Search Result for "to lap timbers":

The Collaborative International Dictionary of English v.0.48:

Lap \Lap\, v. t. [OE. lappen to fold (see Lap, n.); cf. also OE. wlappen, perh. another form of wrappen, E, wrap.] 1. To fold; to bend and lay over or on something; as, to lap a piece of cloth. [1913 Webster] 2. To wrap or wind around something. [1913 Webster] About the paper . . . I lapped several times a slender thread of very black silk. --Sir I. Newton. [1913 Webster] 3. To infold; to hold as in one's lap; to cherish. [1913 Webster] Her garment spreads, and laps him in the folds. --Dryden. [1913 Webster] 4. To lay or place over anything so as to partly or wholly cover it; as, to lap one shingle over another; to lay together one partly over another; as, to lap weather-boards; also, to be partly over, or by the side of (something); as, the hinder boat lapped the foremost one. [1913 Webster] 5. (Carding & Spinning) To lay together one over another, as fleeces or slivers for further working. [1913 Webster] To lap boards, shingles, etc., to lay one partly over another.

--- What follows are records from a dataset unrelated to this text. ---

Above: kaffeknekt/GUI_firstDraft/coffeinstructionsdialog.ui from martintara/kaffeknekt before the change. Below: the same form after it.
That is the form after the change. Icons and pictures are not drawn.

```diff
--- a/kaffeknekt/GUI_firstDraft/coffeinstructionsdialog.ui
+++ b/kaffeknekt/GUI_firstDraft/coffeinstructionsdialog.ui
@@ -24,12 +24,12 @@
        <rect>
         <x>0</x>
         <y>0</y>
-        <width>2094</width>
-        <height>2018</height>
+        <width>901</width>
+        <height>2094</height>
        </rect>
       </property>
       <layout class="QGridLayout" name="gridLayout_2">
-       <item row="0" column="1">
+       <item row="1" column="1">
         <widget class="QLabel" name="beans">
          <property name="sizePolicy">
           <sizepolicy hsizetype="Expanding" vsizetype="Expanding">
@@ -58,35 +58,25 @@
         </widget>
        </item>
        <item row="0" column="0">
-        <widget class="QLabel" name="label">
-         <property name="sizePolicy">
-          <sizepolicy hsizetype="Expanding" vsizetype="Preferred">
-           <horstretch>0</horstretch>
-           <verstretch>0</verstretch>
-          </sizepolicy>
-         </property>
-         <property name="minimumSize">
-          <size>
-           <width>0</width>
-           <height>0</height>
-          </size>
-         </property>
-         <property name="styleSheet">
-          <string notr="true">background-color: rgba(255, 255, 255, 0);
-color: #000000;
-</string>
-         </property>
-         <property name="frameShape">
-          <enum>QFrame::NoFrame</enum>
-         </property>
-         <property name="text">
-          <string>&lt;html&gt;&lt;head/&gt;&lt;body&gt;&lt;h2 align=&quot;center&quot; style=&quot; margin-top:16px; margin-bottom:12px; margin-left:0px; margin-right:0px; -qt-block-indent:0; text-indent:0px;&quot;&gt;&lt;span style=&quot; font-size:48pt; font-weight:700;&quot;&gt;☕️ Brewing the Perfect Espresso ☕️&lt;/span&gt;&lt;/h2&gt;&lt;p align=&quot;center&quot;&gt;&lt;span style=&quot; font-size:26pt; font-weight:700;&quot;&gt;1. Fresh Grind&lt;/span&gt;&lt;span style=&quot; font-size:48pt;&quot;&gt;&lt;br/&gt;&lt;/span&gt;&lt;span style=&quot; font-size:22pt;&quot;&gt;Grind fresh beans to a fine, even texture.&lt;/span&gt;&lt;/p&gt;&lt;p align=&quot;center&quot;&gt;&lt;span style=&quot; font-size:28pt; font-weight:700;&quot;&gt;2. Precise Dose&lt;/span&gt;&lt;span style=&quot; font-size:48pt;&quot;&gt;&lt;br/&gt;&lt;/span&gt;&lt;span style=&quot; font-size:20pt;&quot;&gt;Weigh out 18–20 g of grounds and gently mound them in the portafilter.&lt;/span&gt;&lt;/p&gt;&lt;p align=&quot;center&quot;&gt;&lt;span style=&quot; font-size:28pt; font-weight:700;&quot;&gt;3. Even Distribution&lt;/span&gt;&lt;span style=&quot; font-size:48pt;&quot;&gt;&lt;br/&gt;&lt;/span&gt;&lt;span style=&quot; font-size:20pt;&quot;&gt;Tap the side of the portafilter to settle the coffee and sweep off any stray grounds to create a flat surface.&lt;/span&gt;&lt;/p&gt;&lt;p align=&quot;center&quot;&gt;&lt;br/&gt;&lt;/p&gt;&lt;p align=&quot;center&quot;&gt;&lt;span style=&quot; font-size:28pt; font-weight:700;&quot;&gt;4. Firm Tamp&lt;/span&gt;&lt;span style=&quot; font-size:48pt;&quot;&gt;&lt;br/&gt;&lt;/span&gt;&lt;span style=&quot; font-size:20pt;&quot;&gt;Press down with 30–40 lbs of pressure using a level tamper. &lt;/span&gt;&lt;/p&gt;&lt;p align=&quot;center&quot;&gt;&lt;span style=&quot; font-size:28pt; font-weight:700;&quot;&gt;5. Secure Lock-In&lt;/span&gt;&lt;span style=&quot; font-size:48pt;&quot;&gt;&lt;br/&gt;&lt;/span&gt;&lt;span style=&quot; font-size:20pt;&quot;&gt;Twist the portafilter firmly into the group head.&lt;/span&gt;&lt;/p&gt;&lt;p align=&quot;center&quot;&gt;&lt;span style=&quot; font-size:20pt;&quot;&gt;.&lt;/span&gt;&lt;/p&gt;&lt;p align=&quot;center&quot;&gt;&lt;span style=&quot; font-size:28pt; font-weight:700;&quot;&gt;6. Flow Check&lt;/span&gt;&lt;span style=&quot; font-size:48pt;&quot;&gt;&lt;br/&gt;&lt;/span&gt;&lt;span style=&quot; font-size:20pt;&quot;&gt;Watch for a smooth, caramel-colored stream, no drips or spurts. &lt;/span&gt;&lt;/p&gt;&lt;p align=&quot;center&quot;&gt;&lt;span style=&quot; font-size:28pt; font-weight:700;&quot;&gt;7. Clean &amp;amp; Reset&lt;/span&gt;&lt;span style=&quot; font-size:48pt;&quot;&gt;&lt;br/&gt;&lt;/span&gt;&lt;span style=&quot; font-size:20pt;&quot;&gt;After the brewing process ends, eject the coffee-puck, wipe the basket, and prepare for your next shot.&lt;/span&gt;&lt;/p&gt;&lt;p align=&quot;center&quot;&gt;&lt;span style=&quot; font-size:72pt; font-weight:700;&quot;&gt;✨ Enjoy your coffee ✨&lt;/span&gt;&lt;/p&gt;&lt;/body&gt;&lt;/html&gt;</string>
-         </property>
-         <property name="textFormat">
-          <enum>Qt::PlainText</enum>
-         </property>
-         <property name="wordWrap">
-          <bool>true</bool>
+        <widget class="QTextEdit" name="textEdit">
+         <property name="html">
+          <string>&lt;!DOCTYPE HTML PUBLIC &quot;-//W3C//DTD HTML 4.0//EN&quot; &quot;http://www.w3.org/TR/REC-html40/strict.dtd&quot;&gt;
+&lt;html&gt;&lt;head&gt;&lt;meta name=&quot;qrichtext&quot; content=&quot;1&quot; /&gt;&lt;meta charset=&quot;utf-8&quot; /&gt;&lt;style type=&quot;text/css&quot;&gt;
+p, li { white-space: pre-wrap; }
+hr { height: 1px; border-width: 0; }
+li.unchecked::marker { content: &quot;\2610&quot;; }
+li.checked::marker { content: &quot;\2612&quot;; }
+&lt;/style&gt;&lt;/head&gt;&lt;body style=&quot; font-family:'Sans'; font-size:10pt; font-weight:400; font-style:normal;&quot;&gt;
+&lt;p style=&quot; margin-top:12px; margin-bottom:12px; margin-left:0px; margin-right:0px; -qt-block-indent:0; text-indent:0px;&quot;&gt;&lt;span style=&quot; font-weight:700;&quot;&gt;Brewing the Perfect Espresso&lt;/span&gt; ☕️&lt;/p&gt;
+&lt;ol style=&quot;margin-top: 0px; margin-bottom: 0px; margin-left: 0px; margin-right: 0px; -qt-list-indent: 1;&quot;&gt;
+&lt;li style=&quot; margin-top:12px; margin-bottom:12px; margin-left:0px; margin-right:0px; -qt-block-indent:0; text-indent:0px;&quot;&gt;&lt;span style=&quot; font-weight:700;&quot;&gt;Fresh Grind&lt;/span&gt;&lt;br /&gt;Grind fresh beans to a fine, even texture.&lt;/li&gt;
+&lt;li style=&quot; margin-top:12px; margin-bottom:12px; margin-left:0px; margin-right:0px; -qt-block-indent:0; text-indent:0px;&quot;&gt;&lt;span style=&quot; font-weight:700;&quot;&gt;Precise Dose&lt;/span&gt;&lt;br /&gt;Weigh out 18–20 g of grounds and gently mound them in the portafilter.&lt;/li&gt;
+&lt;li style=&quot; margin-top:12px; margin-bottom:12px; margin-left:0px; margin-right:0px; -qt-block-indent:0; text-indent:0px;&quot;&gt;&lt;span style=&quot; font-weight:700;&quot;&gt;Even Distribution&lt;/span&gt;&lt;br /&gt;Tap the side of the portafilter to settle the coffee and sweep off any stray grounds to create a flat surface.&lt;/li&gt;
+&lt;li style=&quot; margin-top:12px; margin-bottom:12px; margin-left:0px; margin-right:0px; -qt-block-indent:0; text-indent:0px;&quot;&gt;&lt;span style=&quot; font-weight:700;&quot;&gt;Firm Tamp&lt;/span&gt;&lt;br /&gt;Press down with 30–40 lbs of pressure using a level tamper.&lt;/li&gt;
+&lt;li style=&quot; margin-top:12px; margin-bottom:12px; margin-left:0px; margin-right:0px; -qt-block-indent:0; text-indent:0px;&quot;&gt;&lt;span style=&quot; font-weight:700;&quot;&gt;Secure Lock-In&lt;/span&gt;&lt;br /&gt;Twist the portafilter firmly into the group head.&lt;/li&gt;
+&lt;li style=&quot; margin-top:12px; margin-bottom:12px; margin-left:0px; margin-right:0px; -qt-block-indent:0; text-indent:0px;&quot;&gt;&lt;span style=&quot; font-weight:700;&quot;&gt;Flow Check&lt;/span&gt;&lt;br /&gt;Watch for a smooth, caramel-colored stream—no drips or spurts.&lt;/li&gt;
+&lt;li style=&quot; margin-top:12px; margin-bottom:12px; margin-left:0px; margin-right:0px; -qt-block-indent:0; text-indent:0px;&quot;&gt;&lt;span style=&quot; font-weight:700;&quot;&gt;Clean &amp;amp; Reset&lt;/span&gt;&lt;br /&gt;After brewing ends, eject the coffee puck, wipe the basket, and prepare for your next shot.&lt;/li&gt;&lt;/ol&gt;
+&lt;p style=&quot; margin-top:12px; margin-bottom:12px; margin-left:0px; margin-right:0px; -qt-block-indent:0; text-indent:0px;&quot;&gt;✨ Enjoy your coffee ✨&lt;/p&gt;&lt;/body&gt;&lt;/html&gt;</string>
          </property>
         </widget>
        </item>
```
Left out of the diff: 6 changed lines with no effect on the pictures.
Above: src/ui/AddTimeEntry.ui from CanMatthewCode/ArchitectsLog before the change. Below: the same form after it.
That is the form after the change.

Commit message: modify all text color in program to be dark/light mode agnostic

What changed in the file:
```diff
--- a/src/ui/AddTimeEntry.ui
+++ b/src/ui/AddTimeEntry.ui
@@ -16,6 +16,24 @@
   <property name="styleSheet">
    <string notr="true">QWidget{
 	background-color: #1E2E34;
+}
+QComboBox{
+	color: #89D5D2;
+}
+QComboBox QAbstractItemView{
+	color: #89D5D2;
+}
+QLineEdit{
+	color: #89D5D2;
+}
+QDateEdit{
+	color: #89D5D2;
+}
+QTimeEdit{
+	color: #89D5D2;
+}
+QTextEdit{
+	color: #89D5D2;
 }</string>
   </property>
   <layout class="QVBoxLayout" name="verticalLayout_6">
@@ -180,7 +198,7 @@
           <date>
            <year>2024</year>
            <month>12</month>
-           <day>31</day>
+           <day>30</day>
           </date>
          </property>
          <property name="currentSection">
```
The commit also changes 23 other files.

To lap timbers, to unite them in such a way as to preserve the same breadth and depth throughout, as by scarfing. --Weale. [1913 Webster]